I greatly enjoy O'Connell's writing, both through his own style and what flair he brings to the Templeverse in ways Silvers himself doesn't. I've been heartily invested in Quinn's story thus far and I still look forward to what comes next.
Top reviews from other countries
I enjoyed the story because the authors are good story tellers, but thats all it appeared to be..... a story with little to no bearing on the over reaching plot of the Templeverse.
The format with previous books has always been an appearance of an event from the other main protagonists or the heroes themselves and a continuation of the story like a jigsaw piece smoothly flowing the story forward such as Callie's killing of Death following on to Nate's of Conquest and Gunnars' of War etc. The reveal of what that meant was intriguing and tied the stories beautifully.
This book of Quinns offered nothing of the sort. We know Nate will meet Quinn at the well and thats where I thought Quinns story would flow from. What she has to do with Nates spell finding her will be revealed I'm sure.....which should have been what this book was about.... instead.... disappointed.
The effort that went in to this book would have been better spent getting on with the story.
The authors have created this epic cliffhanger that I imagine will go one of 2 ways....either Quinns next book will tell us what she did (300 or so pages) or we'll be so disappointed that what she did wasn't worth the cliffhanger lol.
I read on in hope.
This one is just taking the Mick, as Ms McKenna would say.
Pointless waste of words, feels like it was written just to satisfy a promise to a publisher - yes I'm talking to you Shayne.

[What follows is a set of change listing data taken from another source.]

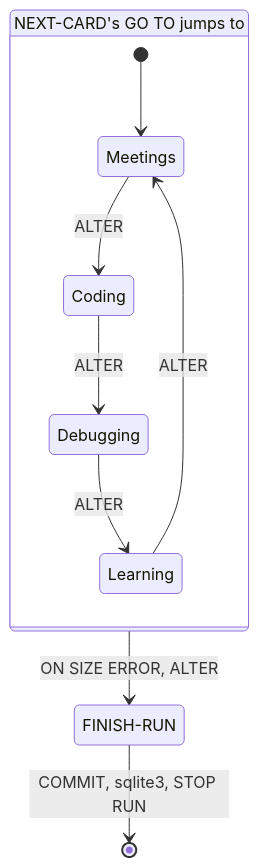
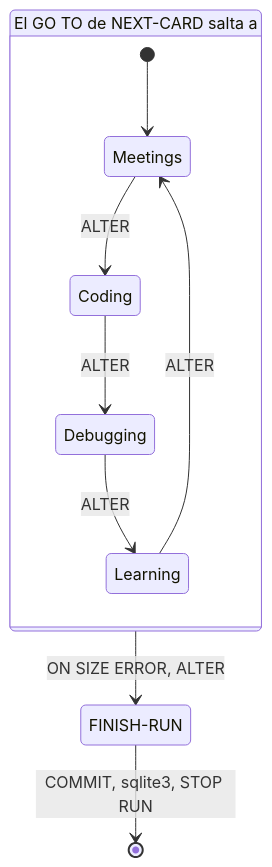
Before and after one commit to dullroar/aprende-a-programar-como-un-bicho-raro: the diagram in src/cobol-weird/README.md, drawn with Mermaid. The commit also changed other lines of this file and 15 other files, not shown here.

Commit message:
loop(P4-src-5): cobol-weird, cobol, ed-weird READMEs translated (170 segments); identifier and verb waivers, heading and digit fixes

````diff
--- a/src/cobol-weird/README.md
+++ b/src/cobol-weird/README.md
@@ -49,19 +49,19 @@
 ```mermaid
 stateDiagram-v2
-    accTitle: cobol-weird: the target of one GO TO is the loop
-    accDescr: A state diagram. The state is the current target of the single GO TO in the NEXT-CARD paragraph. It starts as Meetings. Each category paragraph rewrites it to the next category with ALTER, so the cycle is Meetings, Coding, Debugging, Learning, and back to Meetings. When the two-digit headroom field overflows, ON SIZE ERROR rewrites the target to FINISH-RUN, which commits the script and stops.
+    accTitle: cobol-weird: el destino de un solo GO TO es el bucle
+    accDescr: Un diagrama de estados. El estado es el destino actual del único GO TO del párrafo NEXT-CARD. Empieza como Meetings. Cada párrafo de categoría lo reescribe con ALTER para apuntar a la categoría siguiente, así que el ciclo es Meetings, Coding, Debugging, Learning y de nuevo Meetings. Cuando el campo de margen de dos dígitos se desborda, ON SIZE ERROR reescribe el destino a FINISH-RUN, que hace la confirmación de la transacción del script y se detiene.
     state "Meetings" as M
     state "Coding" as C
     state "Debugging" as D
     state "Learning" as L
     state "FINISH-RUN" as F
-    state "NEXT-CARD's GO TO jumps to" as T {
+    state "El GO TO de NEXT-CARD salta a" as T {
         [*] --> M
         M --> C : ALTER
         C --> D : ALTER
         D --> L : ALTER
         L --> M : ALTER
     }
     T --> F : ON SIZE ERROR, ALTER
     F --> [*] : COMMIT, sqlite3, STOP RUN
 ```
````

Keep treating Templeverse fans with this level of contempt and you'll lose us - we're not idiots.